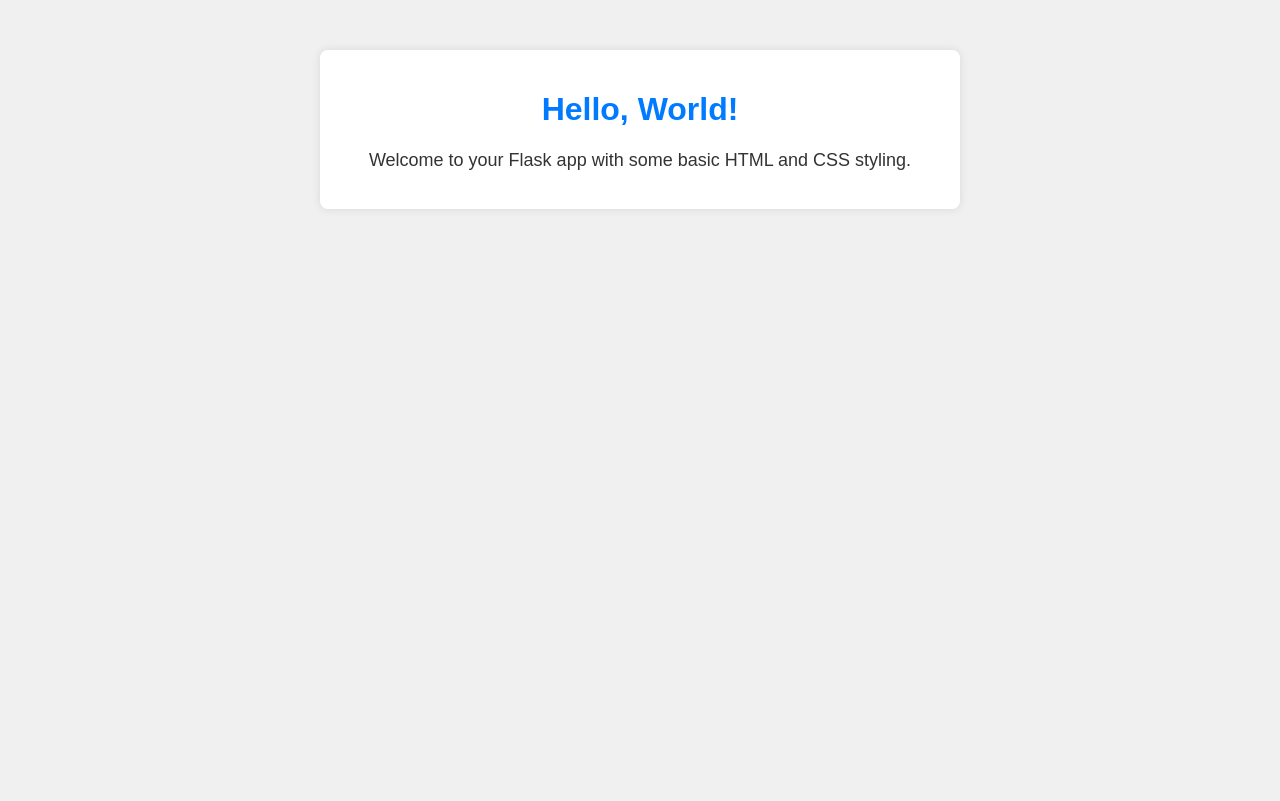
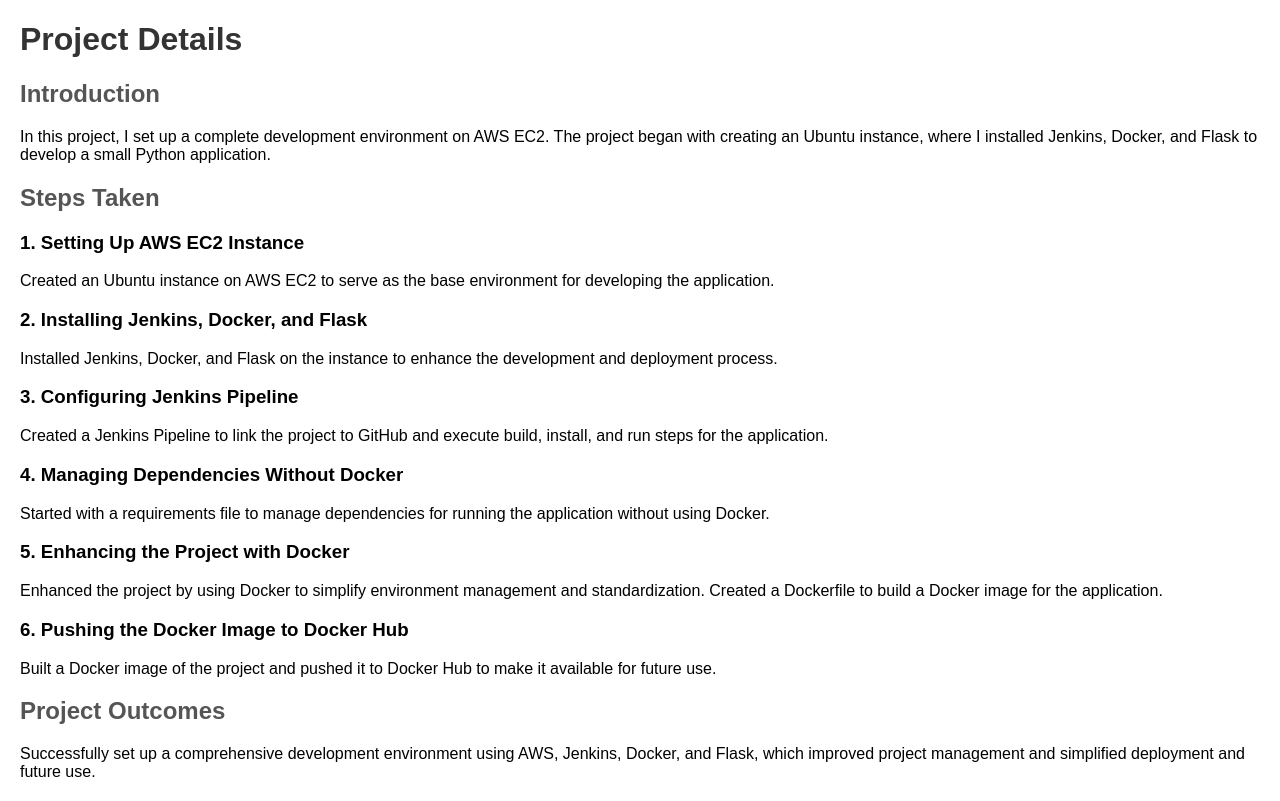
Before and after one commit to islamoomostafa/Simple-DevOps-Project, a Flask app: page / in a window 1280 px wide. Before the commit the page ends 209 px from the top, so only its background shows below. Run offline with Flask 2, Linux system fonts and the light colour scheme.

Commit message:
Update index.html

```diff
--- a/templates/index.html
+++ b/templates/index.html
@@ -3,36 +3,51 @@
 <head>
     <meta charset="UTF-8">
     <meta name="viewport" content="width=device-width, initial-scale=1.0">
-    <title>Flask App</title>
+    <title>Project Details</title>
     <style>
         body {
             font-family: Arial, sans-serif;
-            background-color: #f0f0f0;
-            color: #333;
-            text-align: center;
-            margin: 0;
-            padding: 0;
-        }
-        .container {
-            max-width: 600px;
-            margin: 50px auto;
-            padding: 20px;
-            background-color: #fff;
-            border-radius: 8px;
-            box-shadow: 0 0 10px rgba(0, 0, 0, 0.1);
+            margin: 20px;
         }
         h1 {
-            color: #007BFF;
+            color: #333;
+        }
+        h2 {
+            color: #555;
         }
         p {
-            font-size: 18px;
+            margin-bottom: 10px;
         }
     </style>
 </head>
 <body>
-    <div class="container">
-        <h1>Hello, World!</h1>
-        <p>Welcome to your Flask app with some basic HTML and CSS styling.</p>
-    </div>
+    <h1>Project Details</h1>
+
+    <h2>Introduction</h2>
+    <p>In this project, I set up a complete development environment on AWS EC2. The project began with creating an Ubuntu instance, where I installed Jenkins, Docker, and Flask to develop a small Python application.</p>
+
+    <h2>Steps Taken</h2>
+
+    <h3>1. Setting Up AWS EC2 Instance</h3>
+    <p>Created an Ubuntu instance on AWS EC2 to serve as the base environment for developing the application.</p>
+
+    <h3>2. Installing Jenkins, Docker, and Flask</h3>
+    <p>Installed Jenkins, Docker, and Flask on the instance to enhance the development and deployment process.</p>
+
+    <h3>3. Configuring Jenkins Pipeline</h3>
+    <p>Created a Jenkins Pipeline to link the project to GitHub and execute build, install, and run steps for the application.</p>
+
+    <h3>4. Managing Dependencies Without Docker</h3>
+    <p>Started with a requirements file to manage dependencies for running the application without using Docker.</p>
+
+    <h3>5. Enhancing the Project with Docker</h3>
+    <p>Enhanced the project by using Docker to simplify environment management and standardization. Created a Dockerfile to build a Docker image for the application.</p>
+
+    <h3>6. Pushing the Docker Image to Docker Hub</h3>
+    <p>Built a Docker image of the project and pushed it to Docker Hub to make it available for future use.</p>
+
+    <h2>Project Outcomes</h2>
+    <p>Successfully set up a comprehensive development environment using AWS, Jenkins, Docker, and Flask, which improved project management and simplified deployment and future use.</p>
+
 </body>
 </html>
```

-------------------------

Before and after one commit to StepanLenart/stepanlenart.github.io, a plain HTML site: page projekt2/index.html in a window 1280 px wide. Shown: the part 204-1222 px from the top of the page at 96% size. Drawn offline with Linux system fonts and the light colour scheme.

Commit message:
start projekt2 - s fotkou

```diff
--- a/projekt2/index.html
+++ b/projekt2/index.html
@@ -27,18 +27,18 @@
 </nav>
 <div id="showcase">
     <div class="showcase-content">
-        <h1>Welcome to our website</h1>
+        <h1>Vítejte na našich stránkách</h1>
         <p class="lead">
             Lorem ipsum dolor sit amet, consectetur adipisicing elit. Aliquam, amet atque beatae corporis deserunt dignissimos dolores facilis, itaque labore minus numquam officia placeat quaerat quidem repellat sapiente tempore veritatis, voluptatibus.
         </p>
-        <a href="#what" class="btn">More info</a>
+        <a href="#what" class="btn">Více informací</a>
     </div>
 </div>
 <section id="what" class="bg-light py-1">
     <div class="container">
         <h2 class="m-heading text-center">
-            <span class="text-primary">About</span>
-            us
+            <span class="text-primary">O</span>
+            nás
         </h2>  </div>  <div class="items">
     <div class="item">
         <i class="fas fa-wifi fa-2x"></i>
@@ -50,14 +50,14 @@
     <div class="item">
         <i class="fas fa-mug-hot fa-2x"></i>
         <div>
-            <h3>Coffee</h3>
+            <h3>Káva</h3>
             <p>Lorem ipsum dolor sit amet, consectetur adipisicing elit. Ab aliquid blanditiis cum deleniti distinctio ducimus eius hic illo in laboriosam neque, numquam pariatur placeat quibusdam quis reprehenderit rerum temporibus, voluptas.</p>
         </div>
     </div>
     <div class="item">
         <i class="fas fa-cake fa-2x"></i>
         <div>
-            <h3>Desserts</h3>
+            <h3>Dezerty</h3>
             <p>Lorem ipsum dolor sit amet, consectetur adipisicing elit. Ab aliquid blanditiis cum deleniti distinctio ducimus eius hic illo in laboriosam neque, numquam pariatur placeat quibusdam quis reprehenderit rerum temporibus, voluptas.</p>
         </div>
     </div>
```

-------------------------

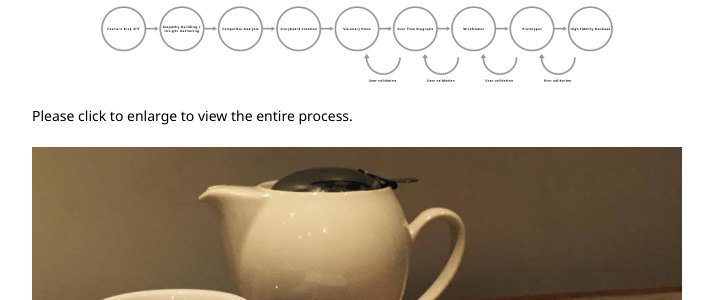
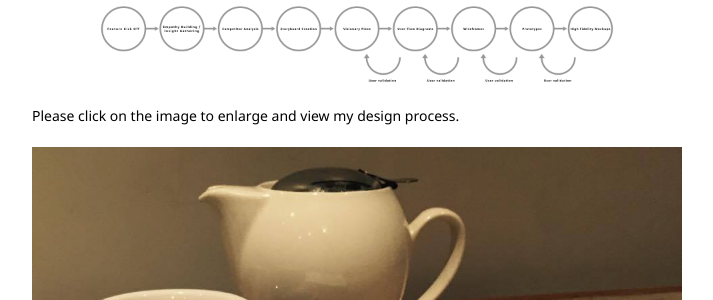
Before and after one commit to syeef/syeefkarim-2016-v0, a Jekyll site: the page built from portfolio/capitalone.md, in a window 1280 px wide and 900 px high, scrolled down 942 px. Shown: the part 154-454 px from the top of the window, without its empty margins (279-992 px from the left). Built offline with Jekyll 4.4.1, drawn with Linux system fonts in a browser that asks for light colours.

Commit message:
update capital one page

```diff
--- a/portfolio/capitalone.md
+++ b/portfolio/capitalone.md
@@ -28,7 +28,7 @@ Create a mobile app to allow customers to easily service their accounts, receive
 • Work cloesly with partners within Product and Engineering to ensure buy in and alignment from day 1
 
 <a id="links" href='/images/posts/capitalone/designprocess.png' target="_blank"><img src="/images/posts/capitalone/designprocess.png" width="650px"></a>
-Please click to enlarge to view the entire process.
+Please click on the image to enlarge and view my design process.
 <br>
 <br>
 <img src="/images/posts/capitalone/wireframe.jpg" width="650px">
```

-------------------------

YOUR GOAL:
Wherever the word "Docker" shows up in the material, copy the line it is on.

RESULT FOR THIS TASK:
+    <p>In this project, I set up a complete development environment on AWS EC2. The project began with creating an Ubuntu instance, where I installed Jenkins, Docker, and Flask to develop a small Python application.</p>
+    <h3>2. Installing Jenkins, Docker, and Flask</h3>
+    <p>Installed Jenkins, Docker, and Flask on the instance to enhance the development and deployment process.</p>
+    <h3>4. Managing Dependencies Without Docker</h3>
+    <p>Started with a requirements file to manage dependencies for running the application without using Docker.</p>
+    <h3>5. Enhancing the Project with Docker</h3>
+    <p>Enhanced the project by using Docker to simplify environment management and standardization. Created a Dockerfile to build a Docker image for the application.</p>
+    <h3>6. Pushing the Docker Image to Docker Hub</h3>
+    <p>Built a Docker image of the project and pushed it to Docker Hub to make it available for future use.</p>
+    <p>Successfully set up a comprehensive development environment using AWS, Jenkins, Docker, and Flask, which improved project management and simplified deployment and future use.</p>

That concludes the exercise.